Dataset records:
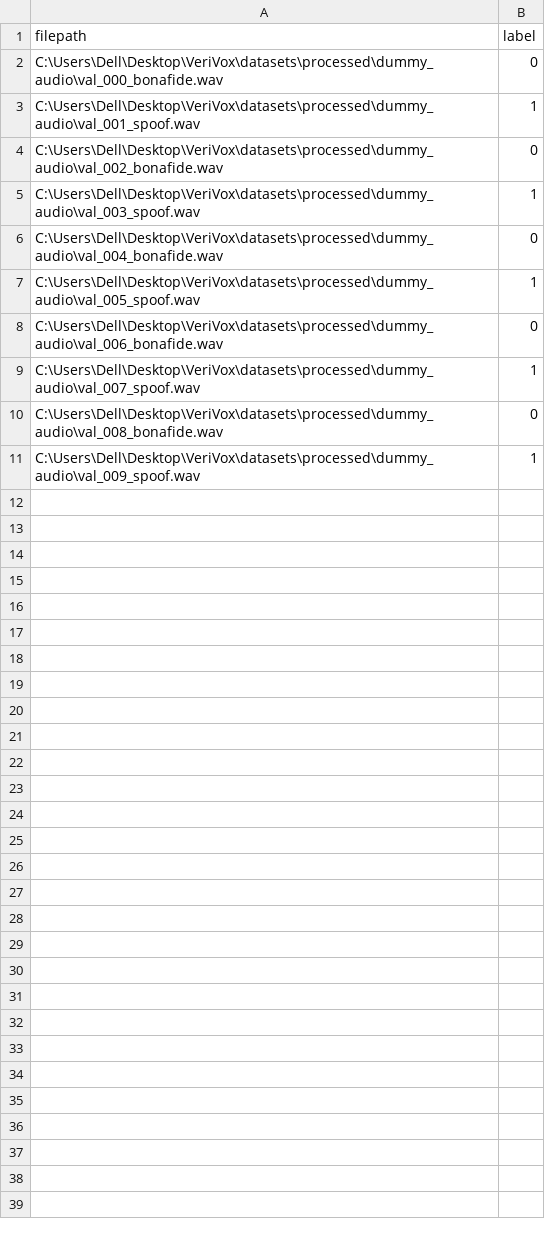
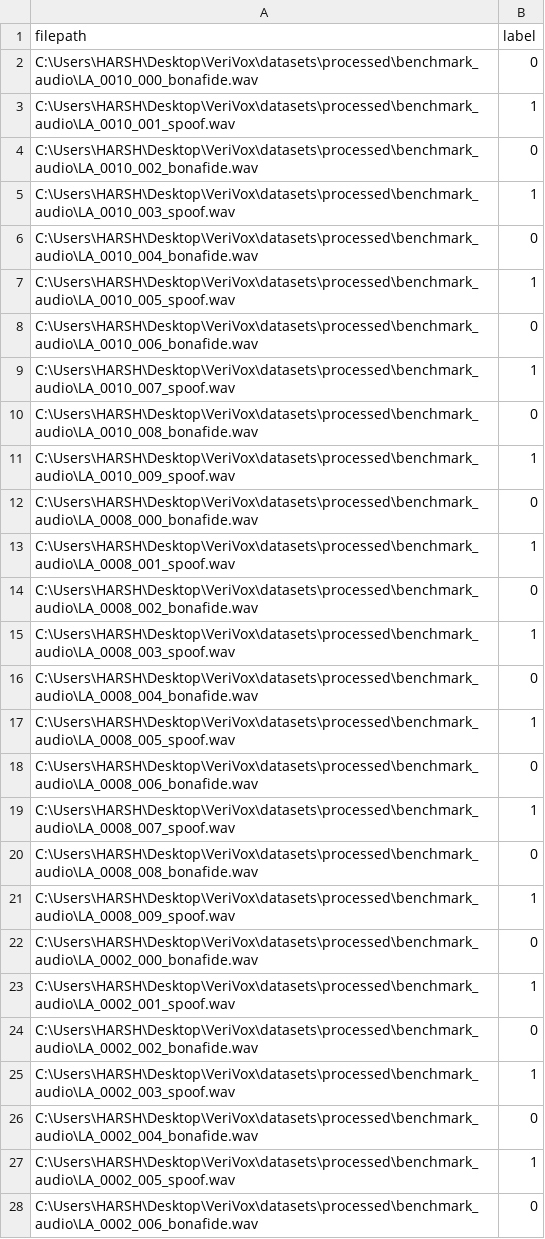
Before and after one commit to Durva-3124/VeriVox, a CSV file: datasets/processed/val.csv, drawn as a sheet; only a part is shown; the diff covers the shown part only.

```diff
--- a/datasets/processed/val.csv
+++ b/datasets/processed/val.csv
@@ -1,11 +1,28 @@
 filepath,label
-C:\Users\Dell\Desktop\VeriVox\datasets\processed\dummy_audio\val_000_bonafide.wav,0
-C:\Users\Dell\Desktop\VeriVox\datasets\processed\dummy_audio\val_001_spoof.wav,1
-C:\Users\Dell\Desktop\VeriVox\datasets\processed\dummy_audio\val_002_bonafide.wav,0
-C:\Users\Dell\Desktop\VeriVox\datasets\processed\dummy_audio\val_003_spoof.wav,1
-C:\Users\Dell\Desktop\VeriVox\datasets\processed\dummy_audio\val_004_bonafide.wav,0
-C:\Users\Dell\Desktop\VeriVox\datasets\processed\dummy_audio\val_005_spoof.wav,1
-C:\Users\Dell\Desktop\VeriVox\datasets\processed\dummy_audio\val_006_bonafide.wav,0
-C:\Users\Dell\Desktop\VeriVox\datasets\processed\dummy_audio\val_007_spoof.wav,1
-C:\Users\Dell\Desktop\VeriVox\datasets\processed\dummy_audio\val_008_bonafide.wav,0
-C:\Users\Dell\Desktop\VeriVox\datasets\processed\dummy_audio\val_009_spoof.wav,1
+C:\Users\HARSH\Desktop\VeriVox\datasets\processed\benchmark_audio\LA_0010_000_bonafide.wav,0
+C:\Users\HARSH\Desktop\VeriVox\datasets\processed\benchmark_audio\LA_0010_001_spoof.wav,1
+C:\Users\HARSH\Desktop\VeriVox\datasets\processed\benchmark_audio\LA_0010_002_bonafide.wav,0
+C:\Users\HARSH\Desktop\VeriVox\datasets\processed\benchmark_audio\LA_0010_003_spoof.wav,1
+C:\Users\HARSH\Desktop\VeriVox\datasets\processed\benchmark_audio\LA_0010_004_bonafide.wav,0
+C:\Users\HARSH\Desktop\VeriVox\datasets\processed\benchmark_audio\LA_0010_005_spoof.wav,1
+C:\Users\HARSH\Desktop\VeriVox\datasets\processed\benchmark_audio\LA_0010_006_bonafide.wav,0
+C:\Users\HARSH\Desktop\VeriVox\datasets\processed\benchmark_audio\LA_0010_007_spoof.wav,1
+C:\Users\HARSH\Desktop\VeriVox\datasets\processed\benchmark_audio\LA_0010_008_bonafide.wav,0
+C:\Users\HARSH\Desktop\VeriVox\datasets\processed\benchmark_audio\LA_0010_009_spoof.wav,1
+C:\Users\HARSH\Desktop\VeriVox\datasets\processed\benchmark_audio\LA_0008_000_bonafide.wav,0
+C:\Users\HARSH\Desktop\VeriVox\datasets\processed\benchmark_audio\LA_0008_001_spoof.wav,1
+C:\Users\HARSH\Desktop\VeriVox\datasets\processed\benchmark_audio\LA_0008_002_bonafide.wav,0
+C:\Users\HARSH\Desktop\VeriVox\datasets\processed\benchmark_audio\LA_0008_003_spoof.wav,1
+C:\Users\HARSH\Desktop\VeriVox\datasets\processed\benchmark_audio\LA_0008_004_bonafide.wav,0
+C:\Users\HARSH\Desktop\VeriVox\datasets\processed\benchmark_audio\LA_0008_005_spoof.wav,1
+C:\Users\HARSH\Desktop\VeriVox\datasets\processed\benchmark_audio\LA_0008_006_bonafide.wav,0
+C:\Users\HARSH\Desktop\VeriVox\datasets\processed\benchmark_audio\LA_0008_007_spoof.wav,1
+C:\Users\HARSH\Desktop\VeriVox\datasets\processed\benchmark_audio\LA_0008_008_bonafide.wav,0
+C:\Users\HARSH\Desktop\VeriVox\datasets\processed\benchmark_audio\LA_0008_009_spoof.wav,1
+C:\Users\HARSH\Desktop\VeriVox\datasets\processed\benchmark_audio\LA_0002_000_bonafide.wav,0
+C:\Users\HARSH\Desktop\VeriVox\datasets\processed\benchmark_audio\LA_0002_001_spoof.wav,1
+C:\Users\HARSH\Desktop\VeriVox\datasets\processed\benchmark_audio\LA_0002_002_bonafide.wav,0
+C:\Users\HARSH\Desktop\VeriVox\datasets\processed\benchmark_audio\LA_0002_003_spoof.wav,1
+C:\Users\HARSH\Desktop\VeriVox\datasets\processed\benchmark_audio\LA_0002_004_bonafide.wav,0
+C:\Users\HARSH\Desktop\VeriVox\datasets\processed\benchmark_audio\LA_0002_005_spoof.wav,1
+C:\Users\HARSH\Desktop\VeriVox\datasets\processed\benchmark_audio\LA_0002_006_bonafide.wav,0
```
Also changed, not shown: 3 added rows elsewhere in this file, datasets/processed/train.csv, 27 other files.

▶ **REQUIREMENT**
Which lines of the records contain the word "shown"? Copy each of them.

▶ **EXERCISE ANSWER**
Before and after one commit to Durva-3124/VeriVox, a CSV file: datasets/processed/val.csv, drawn as a sheet; only a part is shown; the diff covers the shown part only.
Also changed, not shown: 3 added rows elsewhere in this file, datasets/processed/train.csv, 27 other files.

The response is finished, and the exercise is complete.